APPEAL from the Circuit Court of Lake County; the Hon. HARRY D. STROUSE, JR., Judge, presiding.


Rehearing denied November 28, 1978.

Plaintiff, Johanna Zurich, brought this action against Country Mutual Insurance Company (Country), American Interstate Insurance Company of Wisconsin (American) and Everett C. Gentry (Gentry), asking that the court determine and adjudicate the rights and liabilities of the parties thereto with respect to the policies of insurance involved; that the court find that Country was obligated under its insurance policy issued to plaintiff's husband, to provide uninsured motorist coverage, and to compel arbitration by Country if no agreement to settle the claim under the uninsured motorist coverage was achieved. The trial court found for the plaintiff and entered a judgment order to compel arbitration. Country appeals.
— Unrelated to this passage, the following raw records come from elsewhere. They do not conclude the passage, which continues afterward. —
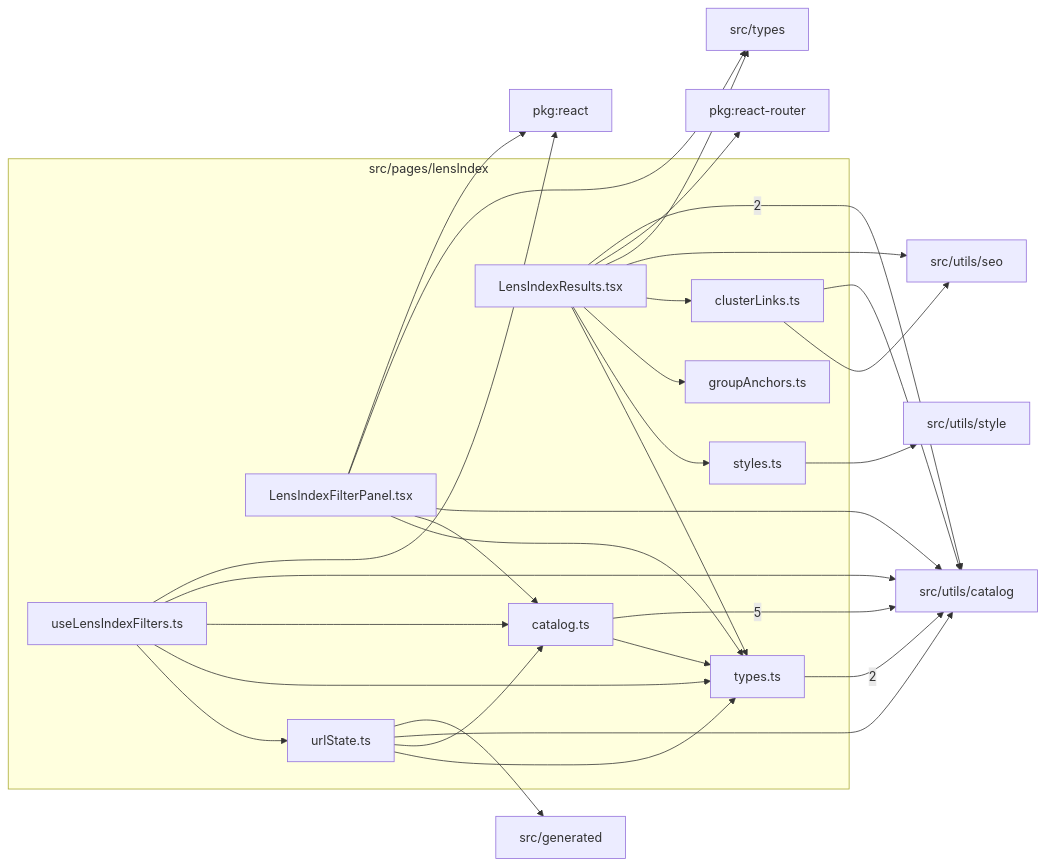
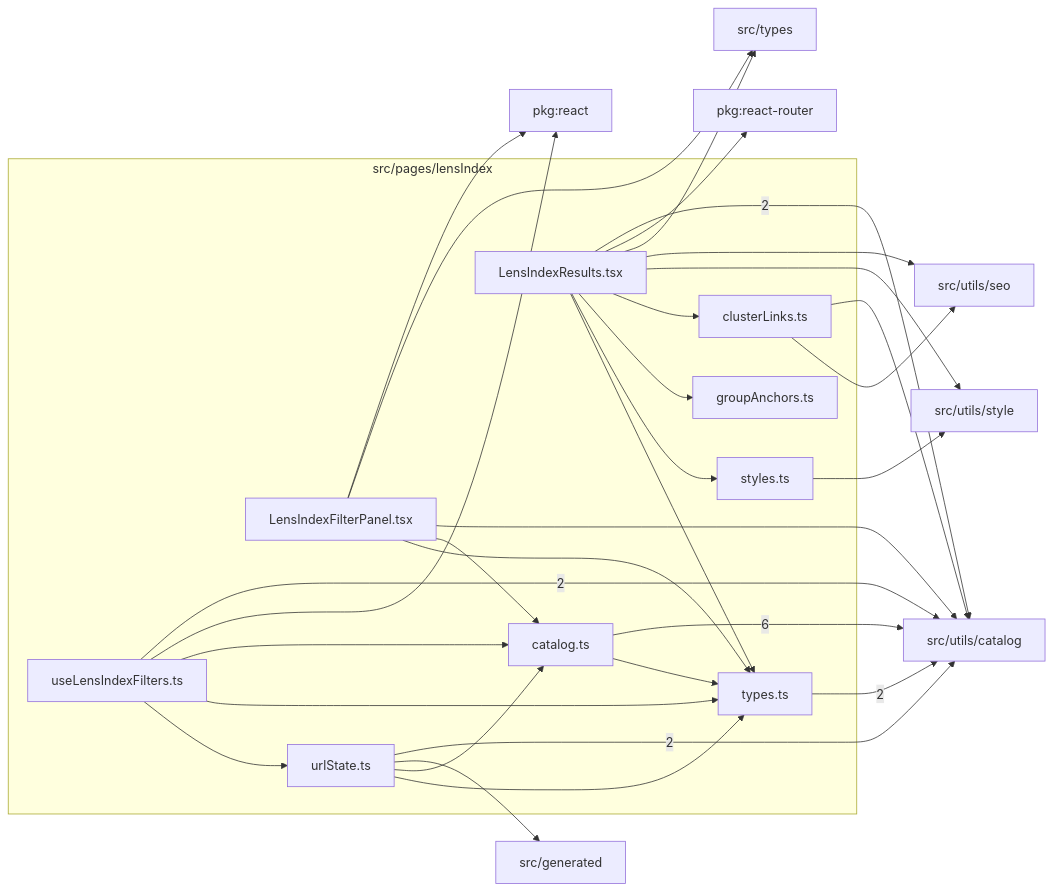
Before and after one commit to ronbuening/LensVisualizer: the diagram in src/pages/lensIndex/readme.md, drawn with Mermaid. The commit also changed other lines of this file and 128 other files, not shown here.

````diff
--- a/src/pages/lensIndex/readme.md
+++ b/src/pages/lensIndex/readme.md
@@ -9,49 +9,50 @@
 ```mermaid
 flowchart LR
   subgraph n_src_pages_lensIndex["src/pages/lensIndex"]
     n_src_pages_lensIndex_src_pages_lensIndex_catalog_ts["catalog.ts"]
     n_src_pages_lensIndex_src_pages_lensIndex_clusterLinks_ts["clusterLinks.ts"]
     n_src_pages_lensIndex_src_pages_lensIndex_groupAnchors_ts["groupAnchors.ts"]
     n_src_pages_lensIndex_src_pages_lensIndex_LensIndexFilterPanel_tsx["LensIndexFilterPanel.tsx"]
     n_src_pages_lensIndex_src_pages_lensIndex_LensIndexResults_tsx["LensIndexResults.tsx"]
     n_src_pages_lensIndex_src_pages_lensIndex_styles_ts["styles.ts"]
     n_src_pages_lensIndex_src_pages_lensIndex_types_ts["types.ts"]
     n_src_pages_lensIndex_src_pages_lensIndex_urlState_ts["urlState.ts"]
     n_src_pages_lensIndex_src_pages_lensIndex_useLensIndexFilters_ts["useLensIndexFilters.ts"]
   end
   n_external_src_utils_catalog["src/utils/catalog"]
   n_external_pkg_react["pkg:react"]
   n_external_pkg_react_router["pkg:react-router"]
   n_external_src_generated["src/generated"]
   n_external_src_types["src/types"]
   n_external_src_utils_seo["src/utils/seo"]
   n_external_src_utils_style["src/utils/style"]
-  n_src_pages_lensIndex_src_pages_lensIndex_catalog_ts --> |5| n_external_src_utils_catalog
+  n_src_pages_lensIndex_src_pages_lensIndex_catalog_ts --> |6| n_external_src_utils_catalog
   n_src_pages_lensIndex_src_pages_lensIndex_LensIndexResults_tsx --> |2| n_external_src_utils_catalog
   n_src_pages_lensIndex_src_pages_lensIndex_types_ts --> |2| n_external_src_utils_catalog
+  n_src_pages_lensIndex_src_pages_lensIndex_urlState_ts --> |2| n_external_src_utils_catalog
+  n_src_pages_lensIndex_src_pages_lensIndex_useLensIndexFilters_ts --> |2| n_external_src_utils_catalog
   n_src_pages_lensIndex_src_pages_lensIndex_LensIndexFilterPanel_tsx --> n_external_pkg_react
   n_src_pages_lensIndex_src_pages_lensIndex_useLensIndexFilters_ts --> n_external_pkg_react
   n_src_pages_lensIndex_src_pages_lensIndex_LensIndexResults_tsx --> n_external_pkg_react_router
   n_src_pages_lensIndex_src_pages_lensIndex_urlState_ts --> n_external_src_generated
   n_src_pages_lensIndex_src_pages_lensIndex_LensIndexFilterPanel_tsx --> n_external_src_types
   n_src_pages_lensIndex_src_pages_lensIndex_LensIndexResults_tsx --> n_external_src_types
   n_src_pages_lensIndex_src_pages_lensIndex_clusterLinks_ts --> n_external_src_utils_catalog
   n_src_pages_lensIndex_src_pages_lensIndex_LensIndexFilterPanel_tsx --> n_external_src_utils_catalog
-  n_src_pages_lensIndex_src_pages_lensIndex_urlState_ts --> n_external_src_utils_catalog
-  n_src_pages_lensIndex_src_pages_lensIndex_useLensIndexFilters_ts --> n_external_src_utils_catalog
   n_src_pages_lensIndex_src_pages_lensIndex_clusterLinks_ts --> n_external_src_utils_seo
   n_src_pages_lensIndex_src_pages_lensIndex_LensIndexResults_tsx --> n_external_src_utils_seo
+  n_src_pages_lensIndex_src_pages_lensIndex_LensIndexResults_tsx --> n_external_src_utils_style
   n_src_pages_lensIndex_src_pages_lensIndex_styles_ts --> n_external_src_utils_style
   n_src_pages_lensIndex_src_pages_lensIndex_LensIndexFilterPanel_tsx --> n_src_pages_lensIndex_src_pages_lensIndex_catalog_ts
   n_src_pages_lensIndex_src_pages_lensIndex_urlState_ts --> n_src_pages_lensIndex_src_pages_lensIndex_catalog_ts
   n_src_pages_lensIndex_src_pages_lensIndex_useLensIndexFilters_ts --> n_src_pages_lensIndex_src_pages_lensIndex_catalog_ts
   n_src_pages_lensIndex_src_pages_lensIndex_LensIndexResults_tsx --> n_src_pages_lensIndex_src_pages_lensIndex_clusterLinks_ts
   n_src_pages_lensIndex_src_pages_lensIndex_LensIndexResults_tsx --> n_src_pages_lensIndex_src_pages_lensIndex_groupAnchors_ts
   n_src_pages_lensIndex_src_pages_lensIndex_LensIndexResults_tsx --> n_src_pages_lensIndex_src_pages_lensIndex_styles_ts
   n_src_pages_lensIndex_src_pages_lensIndex_catalog_ts --> n_src_pages_lensIndex_src_pages_lensIndex_types_ts
   n_src_pages_lensIndex_src_pages_lensIndex_LensIndexFilterPanel_tsx --> n_src_pages_lensIndex_src_pages_lensIndex_types_ts
   n_src_pages_lensIndex_src_pages_lensIndex_LensIndexResults_tsx --> n_src_pages_lensIndex_src_pages_lensIndex_types_ts
   n_src_pages_lensIndex_src_pages_lensIndex_urlState_ts --> n_src_pages_lensIndex_src_pages_lensIndex_types_ts
   n_src_pages_lensIndex_src_pages_lensIndex_useLensIndexFilters_ts --> n_src_pages_lensIndex_src_pages_lensIndex_types_ts
   n_src_pages_lensIndex_src_pages_lensIndex_useLensIndexFilters_ts --> n_src_pages_lensIndex_src_pages_lensIndex_urlState_ts
 ```
````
Country insured Gilbert Zurich under a personal vehicle policy covering a 1972 Buick Skylark, which included uninsured motorist coverage. Plaintiff, wife of the insured, was driving this vehicle when she was involved in an automobile collision with an automobile driven and owned by Gentry, and insured by American. Subsequently, plaintiff filed suit (hereinafter referred to as the P.I. suit) against Gentry, who was served with summons under the Illinois long arm statute (Ill. Rev. Stat. 1975, ch. 110, par. 17). American was also notified of the P.I. suit and employed local counsel to defend Gentry. Country was not a party to the P.I. suit. Thereafter, upon notice to plaintiff's attorneys, American's attorneys filed a motion to withdraw as attorneys for Gentry on the ground of his non-cooperation, occasioned by his disappearance and their inability to locate him. The motion to withdraw was granted. Plaintiff then sent Country a notice of claim and selection of an arbitrator under the uninsured motorist coverage of the policy. Country responded, denying that there was uninsured motorist coverage as to this occurrence and refused to arbitrate.

Plaintiff then instituted this suit for declaratory judgment, joining as defendants Country, American and Gentry; both Country and American were served with summons and appeared by counsel. Plaintiff's complaint alleged the facts set forth above including the withdrawal of American's defense based on Gentry's violation of his requirements as an insured with American. Further, attached to the complaint was a copy of American's motion to withdraw in the P.I. suit describing American's attorneys' efforts to locate Gentry who had moved without leaving a forwarding address and the inability of private investigators hired by American to locate him. Country filed an answer which admitted the foregoing but denied any liability under the uninsured motorist coverage of plaintiff's policy; the answer further set forth an affirmative defense alleging that American improperly denied coverage to Gentry and that it failed to prove Gentry's non-cooperation. American filed a reply denying the allegations of Country's affirmative defense.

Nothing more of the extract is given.